The Judiciary Committee’s Constitution Subcommittee heard testimony on how the Defense of Marriage Act can best be preserved, and four of the six witnesses supported a constitutional amendment as the best solution to defend traditional marriage. But five Democrat senators — Patrick Leahy of Vermont, Edward Kennedy of Massachusetts, Russ Feingold of Wisconsin, Charles Schumer of New York and Richard Durbin of Illinois — said either that they opposed such an amendment or that such talk was premature.
“I do not support a constitutional amendment, nor do I feel it’s necessary,” Leahy said. “I hope it will be unsuccessful if it is introduced.”
In 1996 Leahy and Durbin both voted for the Defense of Marriage Act, which protects states from being forced to recognize another state’s same-sex “marriage.” At the time Durbin was serving in the House. Kennedy and Feingold were two of the 14 Senators who voted against it.
Conservatives fear that DOMA will be struck down in federal court, thus giving states no protections if a state such as Massachusetts begins awarding marriage certificates to homosexual couples. An amendment that would ban same-sex “marriage” — dubbed the Federal Marriage Amendment — has been introduced in the House of Representatives and has some 75 cosponsors.
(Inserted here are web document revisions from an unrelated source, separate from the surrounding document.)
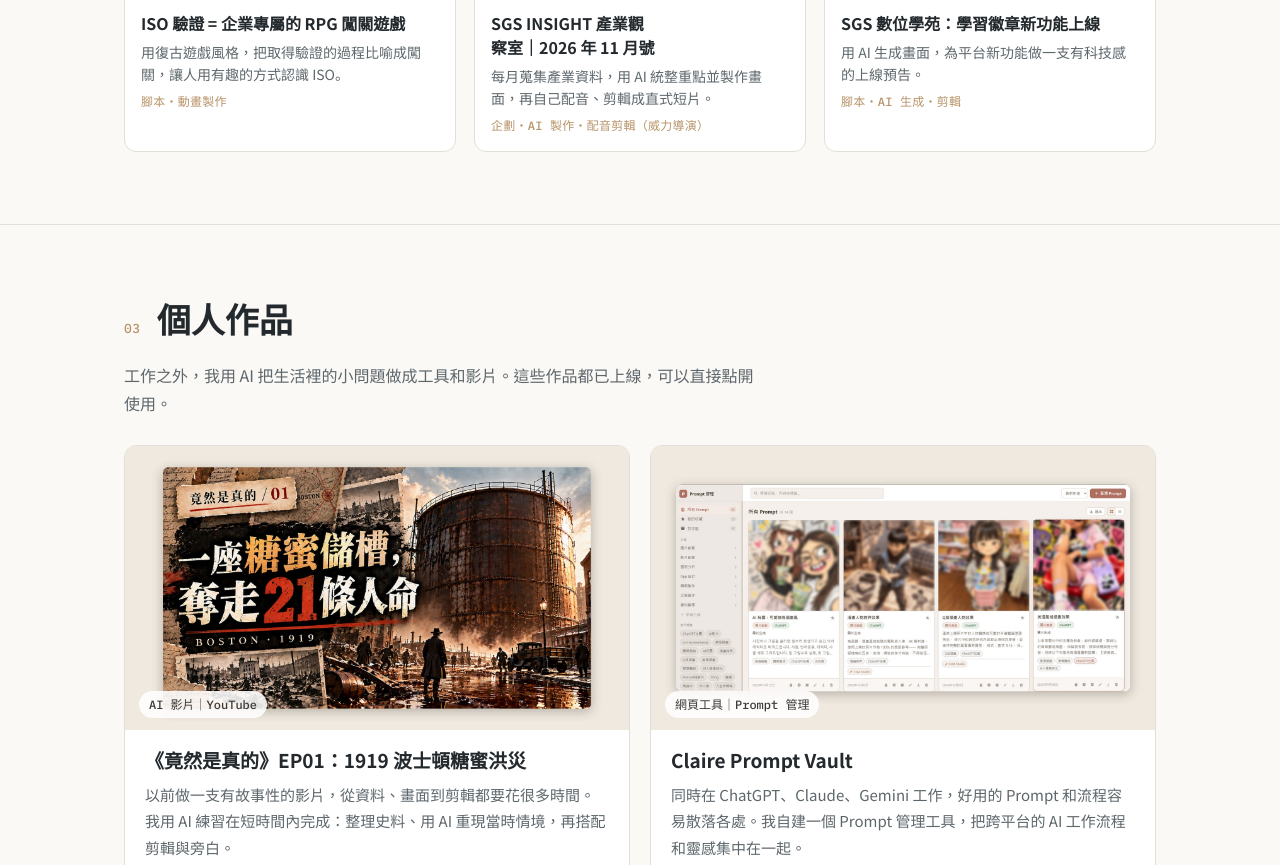
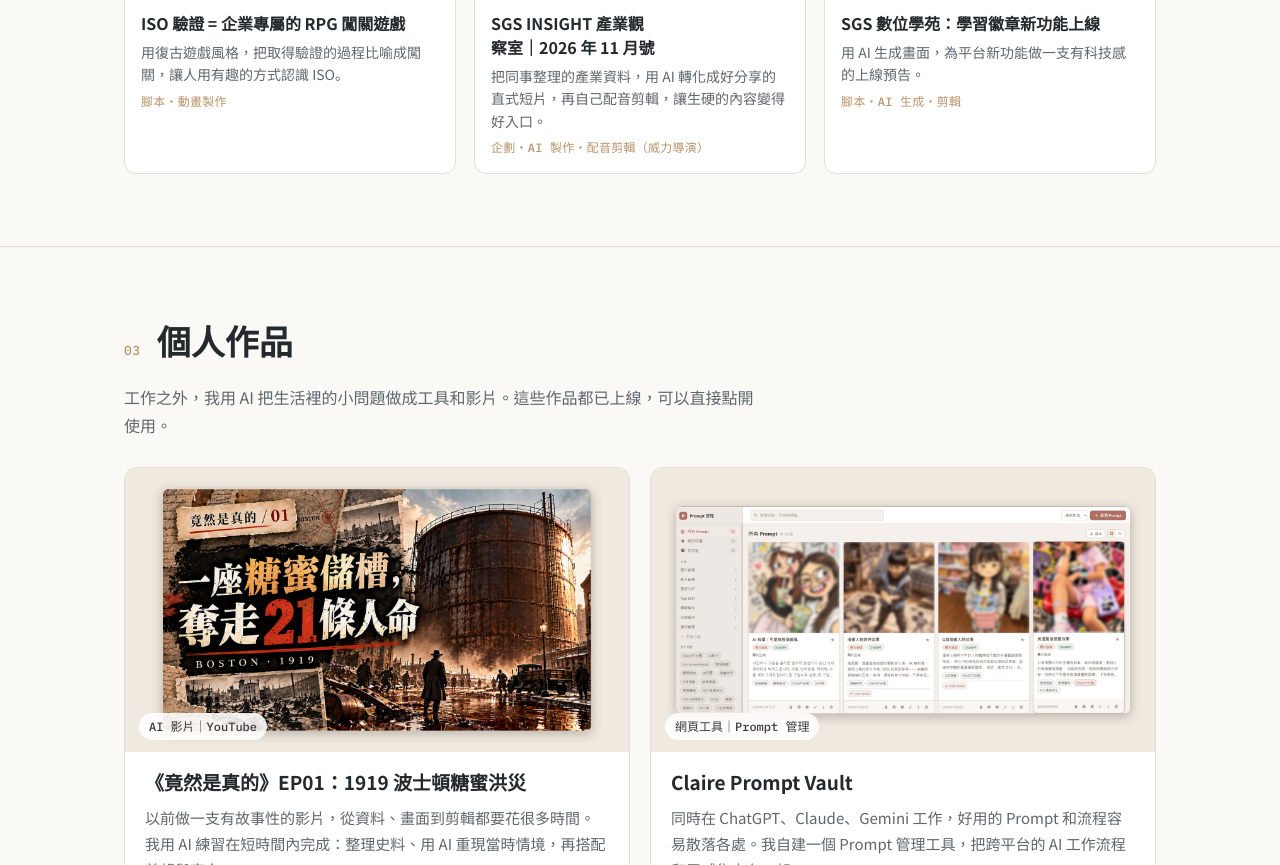
Before and after one commit to claire30212/claire-portfolio, a plain HTML site: page index.html in a window 1280 px wide. Shown: the part 3112-3977 px from the top of the page. Drawn offline with Linux system fonts and the light colour scheme.

Commit message:
Add files via upload

```diff
--- a/index.html
+++ b/index.html
@@ -549,7 +549,7 @@ nav ul a.on::after{transform:scaleX(1)}
       </a>
       <a class="vid" href="https://www.facebook.com/share/r/1Mi86i1fMh/">
         <div class="thumb"><img src="v-insight.jpg" alt="SGS INSIGHT 產業觀察室 2026 年 11 月號 影片畫面" loading="lazy"><span class="fmt">產業趨勢月報</span></div>
-        <div class="vb"><h3>SGS INSIGHT 產業觀察室｜2026 年 11 月號</h3><p>每月蒐集產業資料，用 AI 統整重點並製作畫面，再自己配音、剪輯成直式短片。</p><p class="role">企劃・AI 製作・配音剪輯（威力導演）</p></div>
+        <div class="vb"><h3>SGS INSIGHT 產業觀察室｜2026 年 11 月號</h3><p>把同事整理的產業資料，用 AI 轉化成好分享的直式短片，再自己配音剪輯，讓生硬的內容變得好入口。</p><p class="role">企劃・AI 製作・配音剪輯（威力導演）</p></div>
       </a>
       <a class="vid" href="https://www.facebook.com/reel/729737936818709">
         <div class="thumb"><img src="v-ai-badge.jpg" alt="SGS 數位學苑新功能上線 影片畫面" loading="lazy"><span class="fmt">AI 生成影片</span></div>
```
Polling shows that a majority of Americans favor a constitutional amendment. A FOX News poll this summer had support at 58 percent, an Associated Press poll had support at 54 percent.
Feingold said Congress should not be focused on “a divisive issue that is best left to the states and the courts.”
States should be free to grant homosexuals rights if they so choose, Feingold said.
“The Constitution has never been amended to limit basic rights,” she said. “If the Federal Marriage Amendment is ratified, it would do just that.”
A constitutional amendment, Kennedy said, would infringe on religious freedoms.
“[F]ar from upholding religious freedom, the proposed amendment … would actually undermine these protections by telling churches that they can’t consecrate same-sex marriages, even though some churches are now doing so,” he said.
Kennedy asked, “What in the world are we doing over here to consider a constitutional amendment on this issue?”
Schumer said a constitutional amendment would limit states’ rights. He called the Constitution a “sacred document” and said he is reluctant to back an amendment on any issue.
Durbin did not say how he would vote on such an amendment but did say that the subcommittee’s conversation was “premature to the extreme.” Noting that DOMA is still law, he said the hearing was a “solution in search of a problem.”
Durbin expressed sentiment for the testimony of Keith Bradkowski, a homosexual man who testified about the grief he suffered after his partner, Jeffrey Collman, died in the terrorist attacks of Sept. 11, 2001. Legally, Collman’s next-of-kin were his parents and not Bradkowski. Bradkowski argued that he should have been protected legally.
Durbin said that while he has “misgivings and reservations about gay marriage, when I hear Mr. Bradkowski’s story, it’s one that I’ve heard over and over again.”
Speaking to Bradkowski, Durbin said, “There are certain things that we should have done to make your grief and sorrow a little less, and we didn’t. And I think we can, without assaulting the institution of marriage.”
Republican Senator John Cornyn of Texas, who as chairman called the meeting, defended the discussion.
“Certainly, I don’t think marriage is any less deserving of our attention than any of the important issues that the Congress has to deal with,” he said.
Senators would have had to have been “blind” to not realize that the issue of same-sex “marriage” is being discussed in America, Cornyn added.